According to Learning Links, there are two main ways that children acquire more than one language:

  • Simultaneous acquisition – where the child learns two languages at the same time, and often speaks one language to one parent
  • Sequential acquisition – where they learn one language and then the other, with a clear separation between the languages

It takes time and concentration for children to learn a second language, so the speech pathologists and educators at Learning Links say it's normal for children to be silent when they're first exposed to a second language.

To help them out, they recommend that grown-ups:

  • Give children time to just observe things, without the pressure to speak
  • Offer non-verbal cues, like pointing to what they're talking about
  • Switch between languages to aid communication, this can mean swapping languages in mid-sentence to help the child understand something

How educators support bilingual children in early education and care settings

Although there's no one approach that works for all bilingual children, experts recommend educators learn as much as they can about the child, their family and their culture.

It also helps if educators:

  • Acknowledge the child's first language
  • Find out what the child is interested in, then add these activities and experiences to the early childhood program
  • Learn about bilingualism, so they know what to expect, such as knowing not to pressure a quiet child to speak
  • Encourage, support and praise the child when they show interest in joining activities
  • Support language development by modelling and repeating words and phrases, using gestures and showing them visual material, like saying, "come and play", pointing at a toy or showing them a photo
  • Offer non-language activities, like picture-matching, and sensory activities, like sand play, so the child can participate, learn and interact with other children
  • Keep in mind that every child is different, so it’s important to recognise their individual strengths and needs to help them enjoy their day

What opportunities are there for young children to learn another language at child care?

There are many benefits that come with learning another language.

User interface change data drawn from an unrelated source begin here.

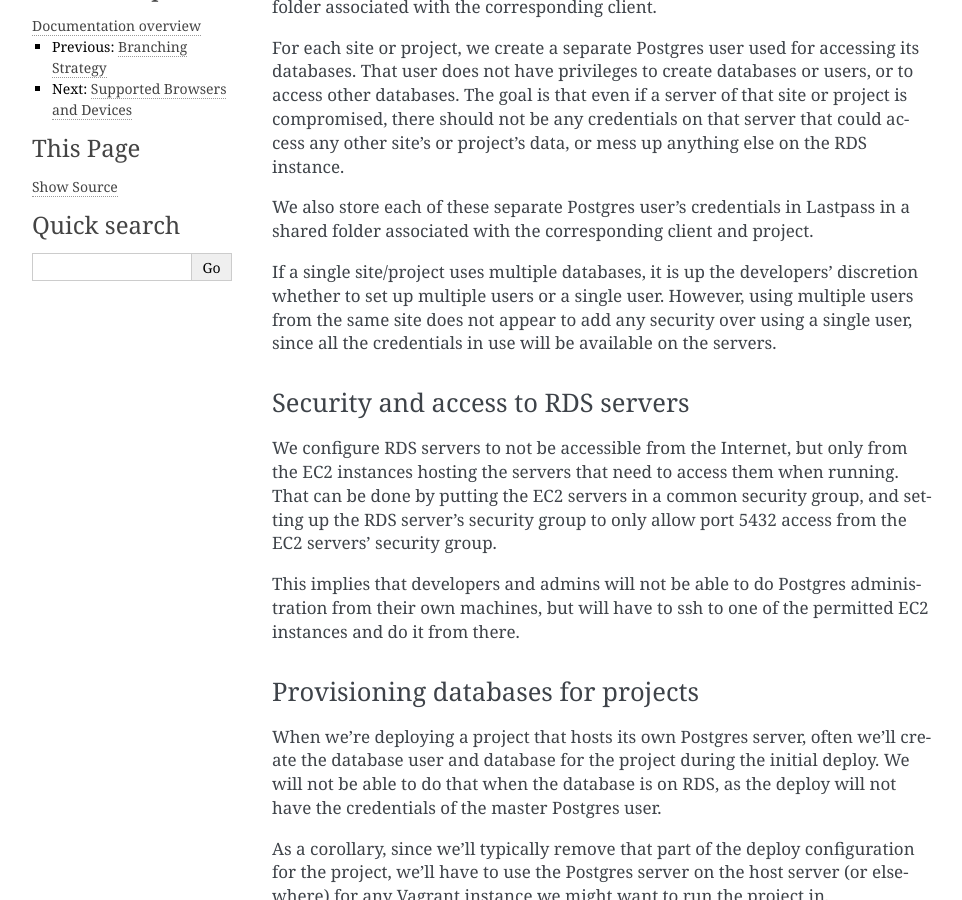
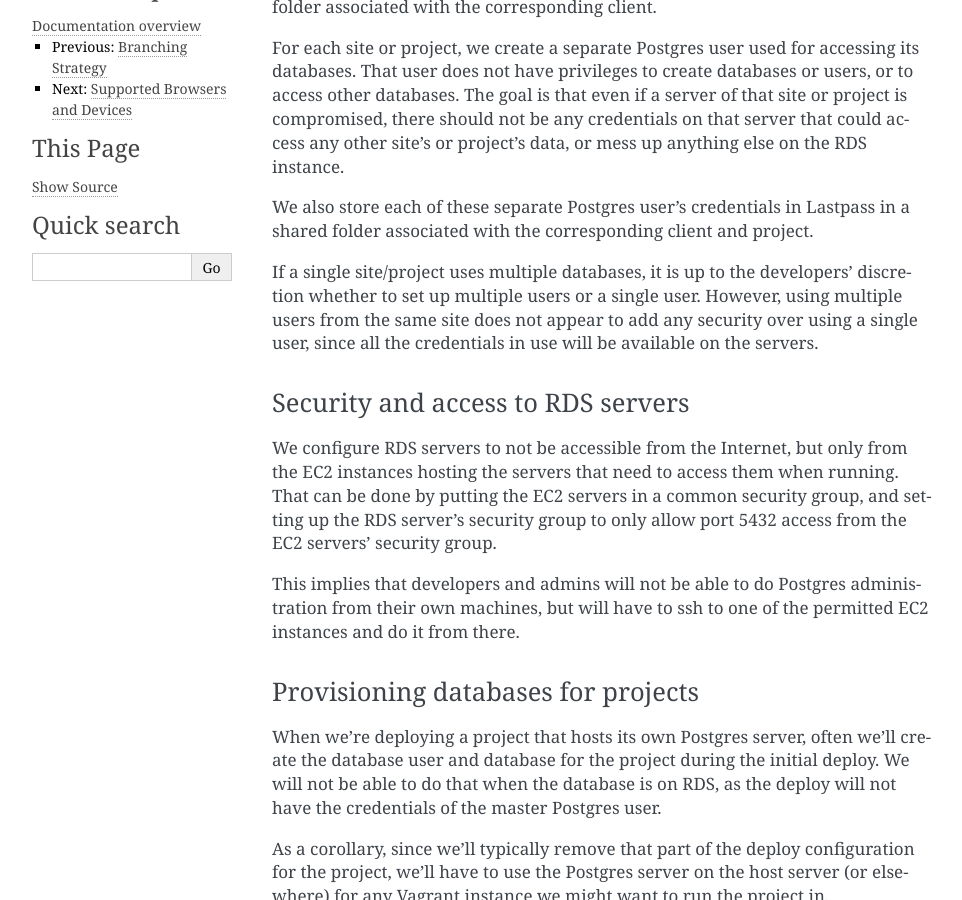
Before and after one commit to caktus/guidebook, a Sphinx documentation site: the page built from source/rds.rst, in a window 1280 px wide and 900 px high, scrolled down 597 px. Shown: the whole window, without its empty margins (148-1110 px from the left). Built offline with Sphinx 7.4.7, drawn with Linux system fonts in a browser that asks for light colours.

Commit message:
Fix typos and improve wording

```diff
--- a/source/branching.rst
+++ b/source/branching.rst
@@ -52,7 +52,7 @@ It is a good habit to branch this way, because developers often forget to checko
 just created, and also may forget where they were before they cut a new branch. Both of these human
 errors might cause merge headaches later.  You are allowed to create a feature branch from another
 feature branch instead of ``develop``, if you are comfortable with the parent branch and have a reason
-to branch from it.  However, all feature branches must eventually merge back into ``develop`` or deleted.
+to branch from it.  However, all feature branches must eventually merge back into ``develop`` or be deleted.
 
 It's recommended practice to prefix the branch name with the issue number which it addresses. For example::
 
@@ -111,10 +111,10 @@ Note that GitHub allows you to merge and delete a branch from within the Pull Re
 
     The use of the ``--no-ff`` flag is not explicitly required. This flag ensures that the merge commit
     is created when merging the branch. Having a single merge commit makes it easier to rollback
-    the entire branch of changes if needed. This alse has the advantage of preserving the branch information
+    the entire branch of changes if needed. This also has the advantage of preserving the branch information
     in the merge commit message which would otherwise be lost when the branch is deleted and
     replicates the merge behavior if the PR is merged in the Github UI. However, some projects might
-    prefer to keep a cleaner history by excluding the merge commits. That is ok as well as the developers
+    prefer to keep a cleaner history by excluding the merge commits. That is ok as long as the developers
     are in agreement and understand the trade-offs.
 
 Branch Lifespans
--- a/source/rds.rst
+++ b/source/rds.rst
@@ -50,10 +50,10 @@ We also store each of these separate Postgres user's credentials in Lastpass
 in a shared folder associated with the corresponding client and
 project.
 
-If a single site/project uses multiple databases, it is up the developers' discretion
-whether to set up multiple users or a single user. However, using multiple users from
-the same site does not appear to add any security over using a single user, since all
-the credentials in use will be available on the servers.
+If a single site/project uses multiple databases, it is up to the developers'
+discretion whether to set up multiple users or a single user. However, using
+multiple users from the same site does not appear to add any security over using a
+single user, since all the credentials in use will be available on the servers.
 
 Security and access to RDS servers
 ----------------------------------
--- a/source/workflow.rst
+++ b/source/workflow.rst
@@ -23,7 +23,7 @@ Workflow Diagram
 The above diagram illustrates the evolution of a typical project workflow:
 
 * The **Workshop** phase focuses on discovery and requirements gathering to establish a plan to begin development.
-* The **Task rows** highlight the typical tasks and skills needed for Caktus projects. They do not correspond directly to individual roles or that they should be followed sequentially. Project teams self-assemble for the optimum configuration.
+* The **Task rows** highlight the typical tasks and skills needed for Caktus projects. They do not correspond directly to individual roles nor must they always be followed sequentially. Project teams self-assemble for the optimum configuration.
 * The **Phase columns** illustrate how the set of high level project tasks may evolve throughout a project life-cycle. For example, static wireframes ideally progress to HTML Prototypes once core templates and user flows are established. Project teams, depending on project requirements, may elect to start with a later phase.
 
 See `Task Details <https://docs.google.com/document/d/1vh4wzkOTP2al5X5hbDx7ct3NTnXjsOANWxt4wBghcI8/edit?usp=sharing>`_ for additional information.
```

Children get to flex their brains, and tongues, learn about another culture, understand diversity and embrace difference. When they grow up, speaking another language can open up employment and travel opportunities.

To this end, some services offer foreign language programs. Children at Melbourne's Kimmba Bilingual Early Learning Centre can learn Mandarin, Spanish and German from the age of zero to six. Those attending Sesame Lane in Queensland can immerse themselves in a Japanese Language Program.

What is ELLA?

Another great way to learn a language is through ELLA, which is a digital, play-based language learning program used by more than 2,000 preschools around Australia.

Preschools apply to be part of this free government-funded program, then the fun begins! They choose one language to teach their children – Arabic, Mandarin, French, Hindi, Indonesian, Italian, Japanese, Modern Greek and Spanish – are currently on offer, and gain access to seven apps, plus support materials in that language.

Called The Polygots, the play-based apps are a great way to teach children another language, and preschools get support from a liaison officer and helpdesk too.

In 2019 and 2020, apps in Korean, Vietnamese, Turkish and German will also be added, so ELLA is a brilliant way for preschoolers to learn a second, or third, language.

What's happening tomorrow on Thursday 21 February?

Last, but not least, all this talk about language is especially relevant on 21 February, when International Mother Language Day is celebrated.

The Day promotes linguistic and cultural diversity and multilingualism, so it's a good chance to remember the importance of languages in addition to English.
 


Reference

Learning Links

Related Articles

Article image

How to celebrate indigenous languages in your centre

How languages link us to our individual identity, traditional culture, memory and the importance of Indigenous languages in your service.

Article image

Moon squirters and broccoli trees - The power of child focused language

Using child focused language to promote healthy eating.

Article image

Early literacy skills are a pathway to reading

How rhymes, silly songs and shared books develop the early literacy skills necessary for learning to read.